What is the most crucial desire to solve any and all marital problems?  It must be a desire to please God.  Gone must be the desire to win, the desire to get even, the desire to be vindicated, or the desire to be appreciated, loved, or known.  One must WANT to please God.

Therefore, one must be more concerned about what God thinks about their responses than what God thinks about the other spouses sin.  Jay Adams has a rather insightful comment:

“No counseling can proceed effectively apart from the willingness of both parties (though in the passage quoted [1 Peter 3:7] the husband is especially singled out) to confess sin, be reconciled to one another, and do whatever they discover God requires of them in counseling … When a husband refuses to communicate with his wife, he can be assured on the basis of 1 Peter 3:7 that God will refuse to hear his communications” (Jay Adams, Solving Marital Problems, 3).
Now Jay goes beyond pleasing God and reconciliation (confession, repentance, and forgiveness).  Indeed, his challenge to husbands to know their brides is sobering.  Our concern, however, centers on this idea of reconciliation.

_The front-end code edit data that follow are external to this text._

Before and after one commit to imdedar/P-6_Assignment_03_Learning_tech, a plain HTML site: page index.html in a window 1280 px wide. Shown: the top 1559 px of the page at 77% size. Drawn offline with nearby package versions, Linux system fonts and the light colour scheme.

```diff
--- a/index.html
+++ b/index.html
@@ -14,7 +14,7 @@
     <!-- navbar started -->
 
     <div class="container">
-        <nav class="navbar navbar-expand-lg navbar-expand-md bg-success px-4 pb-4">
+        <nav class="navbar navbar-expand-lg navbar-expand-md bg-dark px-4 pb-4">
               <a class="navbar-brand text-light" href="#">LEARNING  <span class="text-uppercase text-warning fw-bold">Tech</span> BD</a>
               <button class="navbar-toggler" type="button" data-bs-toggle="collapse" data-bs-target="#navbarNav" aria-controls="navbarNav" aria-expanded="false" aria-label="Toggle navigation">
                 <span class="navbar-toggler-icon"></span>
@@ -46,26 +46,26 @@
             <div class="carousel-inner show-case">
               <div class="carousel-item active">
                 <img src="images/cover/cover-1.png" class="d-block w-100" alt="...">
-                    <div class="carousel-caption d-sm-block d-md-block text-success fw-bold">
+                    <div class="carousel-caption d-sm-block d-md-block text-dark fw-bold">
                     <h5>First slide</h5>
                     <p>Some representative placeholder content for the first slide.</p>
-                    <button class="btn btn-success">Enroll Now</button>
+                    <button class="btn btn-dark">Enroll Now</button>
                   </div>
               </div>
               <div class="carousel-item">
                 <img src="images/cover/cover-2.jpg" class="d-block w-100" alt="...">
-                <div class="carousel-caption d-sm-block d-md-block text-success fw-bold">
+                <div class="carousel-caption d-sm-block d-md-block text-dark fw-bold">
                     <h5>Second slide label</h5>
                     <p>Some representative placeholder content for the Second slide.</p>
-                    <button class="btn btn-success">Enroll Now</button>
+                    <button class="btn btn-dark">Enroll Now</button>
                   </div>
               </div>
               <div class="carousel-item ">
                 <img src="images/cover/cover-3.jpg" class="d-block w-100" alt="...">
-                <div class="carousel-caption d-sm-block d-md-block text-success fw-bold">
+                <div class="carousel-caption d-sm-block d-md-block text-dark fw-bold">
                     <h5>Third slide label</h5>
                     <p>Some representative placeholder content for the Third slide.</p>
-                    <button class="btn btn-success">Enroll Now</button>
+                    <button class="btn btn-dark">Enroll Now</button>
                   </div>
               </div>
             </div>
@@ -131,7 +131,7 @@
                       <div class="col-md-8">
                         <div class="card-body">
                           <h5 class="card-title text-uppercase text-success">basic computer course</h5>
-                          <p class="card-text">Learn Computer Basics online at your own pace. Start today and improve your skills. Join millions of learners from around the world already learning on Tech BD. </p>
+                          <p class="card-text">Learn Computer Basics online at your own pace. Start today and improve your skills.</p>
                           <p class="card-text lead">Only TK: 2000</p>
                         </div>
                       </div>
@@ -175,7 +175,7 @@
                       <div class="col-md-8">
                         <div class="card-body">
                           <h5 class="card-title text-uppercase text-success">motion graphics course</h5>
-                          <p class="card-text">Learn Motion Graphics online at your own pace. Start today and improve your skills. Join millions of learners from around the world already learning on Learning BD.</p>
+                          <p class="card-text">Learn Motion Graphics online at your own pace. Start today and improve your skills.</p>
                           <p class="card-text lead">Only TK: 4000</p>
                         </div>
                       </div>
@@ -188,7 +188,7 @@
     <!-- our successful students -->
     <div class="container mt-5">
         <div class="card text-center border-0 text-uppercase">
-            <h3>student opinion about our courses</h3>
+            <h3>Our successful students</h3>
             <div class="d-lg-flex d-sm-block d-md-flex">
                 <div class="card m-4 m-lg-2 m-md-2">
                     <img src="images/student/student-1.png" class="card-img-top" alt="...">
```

It has been said that the greatest hurdle to your joy is not an absence of pleasure, but the presence of sin.  Indeed, the Bible says similarly, “Whoever conceals his transgressions will not prosper, but he who confesses and forsakes them will obtain mercy” (Prov 28:13).  YET, the one action least seen in resolving marital problems is robust repentance.

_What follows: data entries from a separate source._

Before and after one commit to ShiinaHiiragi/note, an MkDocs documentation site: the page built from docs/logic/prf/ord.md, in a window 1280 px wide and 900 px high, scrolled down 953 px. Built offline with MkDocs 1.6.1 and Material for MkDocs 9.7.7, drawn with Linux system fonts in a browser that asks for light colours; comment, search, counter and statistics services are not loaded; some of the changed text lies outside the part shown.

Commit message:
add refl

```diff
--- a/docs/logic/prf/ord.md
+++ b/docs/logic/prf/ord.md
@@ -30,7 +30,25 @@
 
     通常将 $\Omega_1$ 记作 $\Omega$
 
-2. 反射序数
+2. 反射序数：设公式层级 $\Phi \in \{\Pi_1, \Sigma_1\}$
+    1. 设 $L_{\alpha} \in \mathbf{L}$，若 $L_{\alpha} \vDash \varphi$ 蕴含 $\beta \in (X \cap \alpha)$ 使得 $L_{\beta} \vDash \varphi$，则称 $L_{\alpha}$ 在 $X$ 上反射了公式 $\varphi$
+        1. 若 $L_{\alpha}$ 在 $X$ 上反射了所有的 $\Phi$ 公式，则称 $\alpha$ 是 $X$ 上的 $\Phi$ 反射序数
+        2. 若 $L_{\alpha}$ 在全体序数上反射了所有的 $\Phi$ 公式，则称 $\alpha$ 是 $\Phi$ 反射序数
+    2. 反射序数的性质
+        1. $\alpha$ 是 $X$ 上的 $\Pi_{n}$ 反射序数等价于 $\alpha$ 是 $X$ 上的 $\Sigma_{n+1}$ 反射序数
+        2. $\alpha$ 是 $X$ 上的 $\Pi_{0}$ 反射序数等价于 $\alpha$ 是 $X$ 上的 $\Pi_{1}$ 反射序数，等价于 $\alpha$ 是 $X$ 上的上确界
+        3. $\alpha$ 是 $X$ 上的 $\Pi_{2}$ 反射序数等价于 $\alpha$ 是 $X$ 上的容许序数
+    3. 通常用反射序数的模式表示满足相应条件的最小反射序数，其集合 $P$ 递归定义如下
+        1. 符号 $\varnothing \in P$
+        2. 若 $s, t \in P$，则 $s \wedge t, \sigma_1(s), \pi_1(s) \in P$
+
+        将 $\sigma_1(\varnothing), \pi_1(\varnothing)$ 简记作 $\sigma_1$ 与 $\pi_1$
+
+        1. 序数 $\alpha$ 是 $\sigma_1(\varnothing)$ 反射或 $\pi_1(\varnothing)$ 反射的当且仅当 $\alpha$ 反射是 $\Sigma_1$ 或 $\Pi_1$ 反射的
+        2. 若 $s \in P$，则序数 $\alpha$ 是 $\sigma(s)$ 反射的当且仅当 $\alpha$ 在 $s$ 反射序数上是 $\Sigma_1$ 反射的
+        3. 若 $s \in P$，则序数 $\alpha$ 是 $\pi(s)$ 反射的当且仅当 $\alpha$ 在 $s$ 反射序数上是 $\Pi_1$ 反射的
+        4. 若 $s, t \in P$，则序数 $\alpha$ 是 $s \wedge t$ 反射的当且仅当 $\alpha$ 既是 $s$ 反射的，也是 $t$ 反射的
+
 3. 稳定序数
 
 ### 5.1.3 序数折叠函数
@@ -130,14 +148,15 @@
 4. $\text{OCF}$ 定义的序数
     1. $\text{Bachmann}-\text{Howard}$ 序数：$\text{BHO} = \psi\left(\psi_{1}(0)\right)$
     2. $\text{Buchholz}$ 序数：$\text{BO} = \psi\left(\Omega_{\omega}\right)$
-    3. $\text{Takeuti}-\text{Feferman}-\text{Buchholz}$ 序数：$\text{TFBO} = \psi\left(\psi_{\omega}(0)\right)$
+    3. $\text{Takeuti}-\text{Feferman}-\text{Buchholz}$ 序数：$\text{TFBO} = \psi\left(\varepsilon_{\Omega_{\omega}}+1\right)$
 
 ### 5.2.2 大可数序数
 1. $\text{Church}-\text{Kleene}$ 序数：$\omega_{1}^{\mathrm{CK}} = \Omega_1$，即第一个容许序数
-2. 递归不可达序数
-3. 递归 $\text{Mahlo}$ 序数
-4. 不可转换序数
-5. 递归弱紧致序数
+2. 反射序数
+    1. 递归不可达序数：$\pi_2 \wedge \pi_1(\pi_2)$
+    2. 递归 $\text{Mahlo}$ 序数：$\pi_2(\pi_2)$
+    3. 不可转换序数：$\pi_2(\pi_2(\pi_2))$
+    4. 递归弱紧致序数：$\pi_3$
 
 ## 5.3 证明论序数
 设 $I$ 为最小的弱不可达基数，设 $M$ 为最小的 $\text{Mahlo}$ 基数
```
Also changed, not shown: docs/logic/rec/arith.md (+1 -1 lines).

Psalm 51 must be our schoolmaster here.  David is finally caught, finally out of rationalizations, justifications, excuses, and blame-shifting.  He is undone.  His only hope is that God would be merciful to him.  With all of his “reasons” why he did what he did exhausted, he has only one response…throwing himself upon the mercy of Judge.

David clearly sees his sin…and his son only.  No longer is Uriah the problem; no longer is Bathsheba the problem; no longer is that blasted plumber who builds baths on tops of houses in full view the problem.  Finally, David is brought to see THE PROBLEM…himself.  Beloved, when was the last time you cried more over your sins than those others have committed against you?

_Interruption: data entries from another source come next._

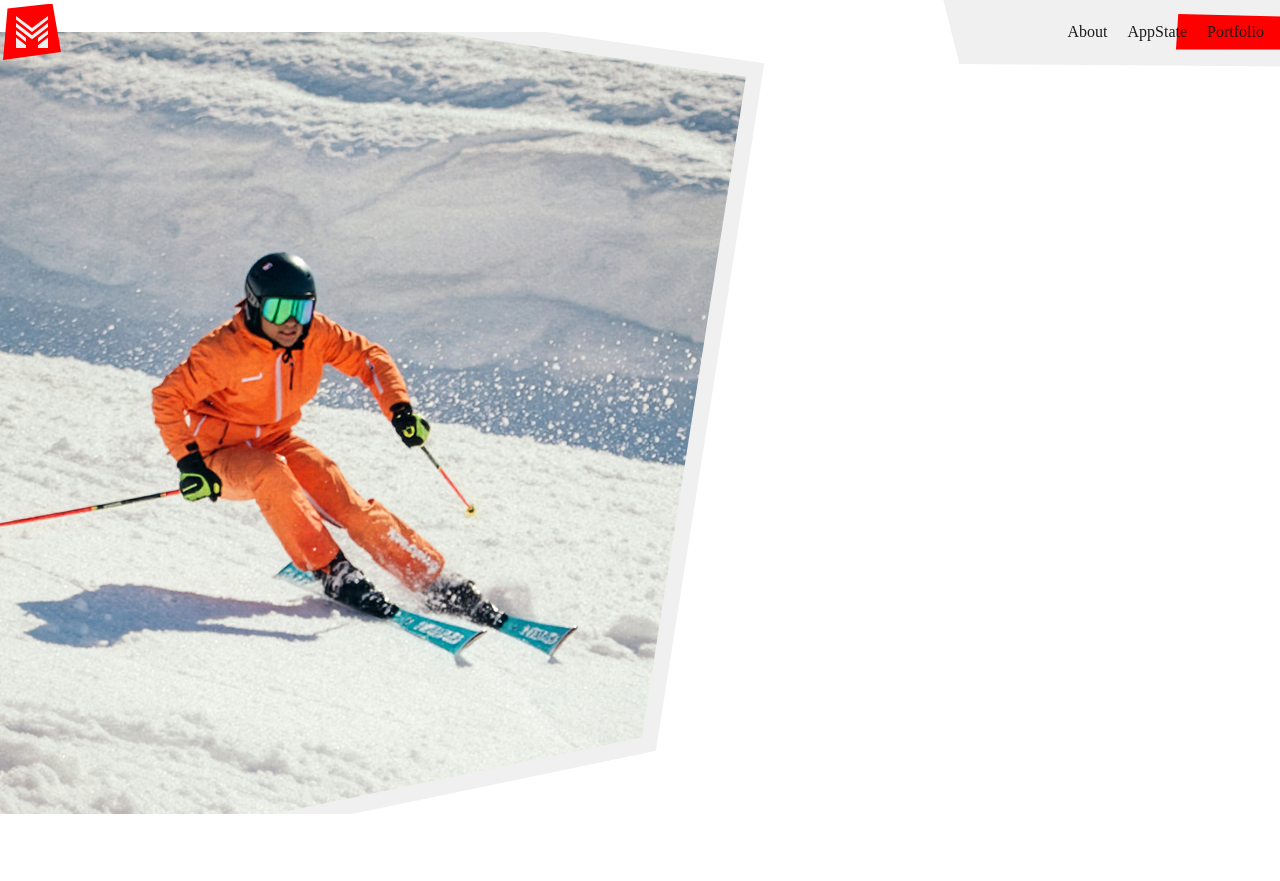
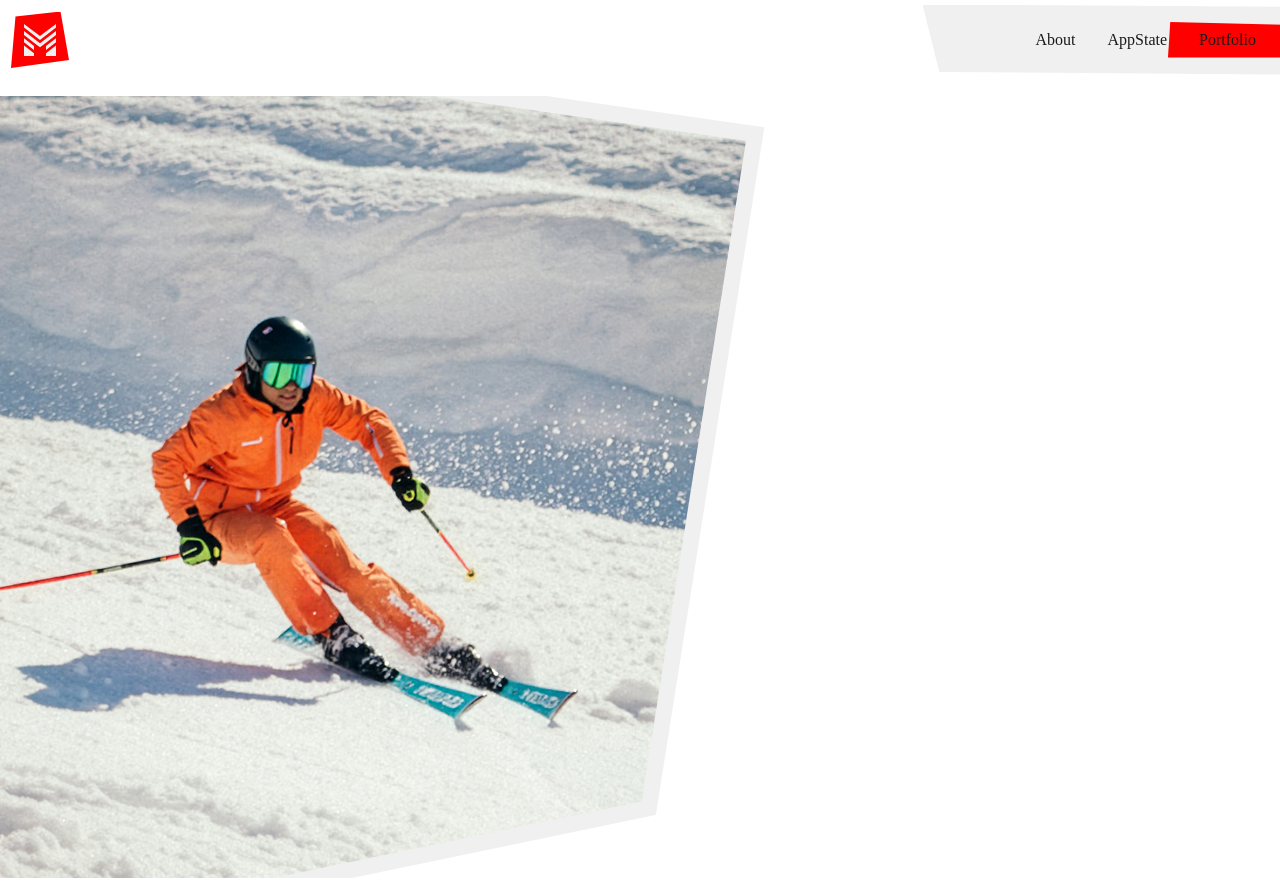
Before and after one commit to matteo-jacobs/portfolio, a React (Vite) app: page / in a window 1280 px wide. Before the commit the page ends 817 px from the top, so only its background shows below. Built offline with nearby package versions, Linux system fonts and the light colour scheme.

Commit message:
improved padding and margins

```diff
--- a/src/components/navigation.css
+++ b/src/components/navigation.css
@@ -1,5 +1,5 @@
 html body {
-  padding-top: 4dvh;
+  padding-top: 6rem;
 }
 
 nav.open,
@@ -11,8 +11,8 @@ nav.closed {
   display: flex;
   align-items: center;
   justify-content: space-between;
-  gap: 1rem;
-  padding: 1rem;
+  gap: 1.5rem;
+  padding: 1.5rem;
   box-sizing: border-box;
   z-index: 100;
 }
@@ -71,7 +71,7 @@ nav.closed {
   position: relative;
   z-index: 1;
   align-items: center;
-  gap: 1.25rem;
+  gap: 2rem;
 }
 
 .nav-plate-desktop {
@@ -197,7 +197,7 @@ nav.open .nav-toggle-line--bottom {
     top: 0;
     left: 0;
     width: 100%;
-    padding: 1rem;
+    padding: 1.5rem;
     box-sizing: border-box;
     z-index: 1;
   }
@@ -219,7 +219,7 @@ nav.open .nav-toggle-line--bottom {
   }
 
   nav.open .nav-links a:not(:last-child) {
-    padding-bottom: 0.75rem;
+    padding-bottom: 1.5rem;
   }
 
   nav.open .nav-links a:not(:last-child)::after {
@@ -227,7 +227,7 @@ nav.open .nav-toggle-line--bottom {
     display: block;
     width: 5vw;
     height: 2px;
-    margin: 0.75rem auto 0;
+    margin: 1.5rem auto 0;
     background: #FF0000;
   }
 
```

Only when he sees that he is the problem…that though the whole world acquit him, if God should find him guilty, he is indeed guilty…that he finally gives up the game of justifying his actions and repents.  

Oh how sweet is his reward!  Joy is his, praise wells up in his soul and bursts forth from his lips, and his concern turns from himself to his city…to others.
Beloved, “The sacrifices of God are a broken spirit; a broken and contrite heart, O God, you will not despise” (Ps 51:17).  Never is more right to say again, the greatest hurdle to your joy is not an absence of pleasure, but the presence of sin.  Never is this attitude more required than in marital strife.

Lord, please make us willing to forsake all for the greater wealth of pleasing you.

10,000 Blessings in the Merciful,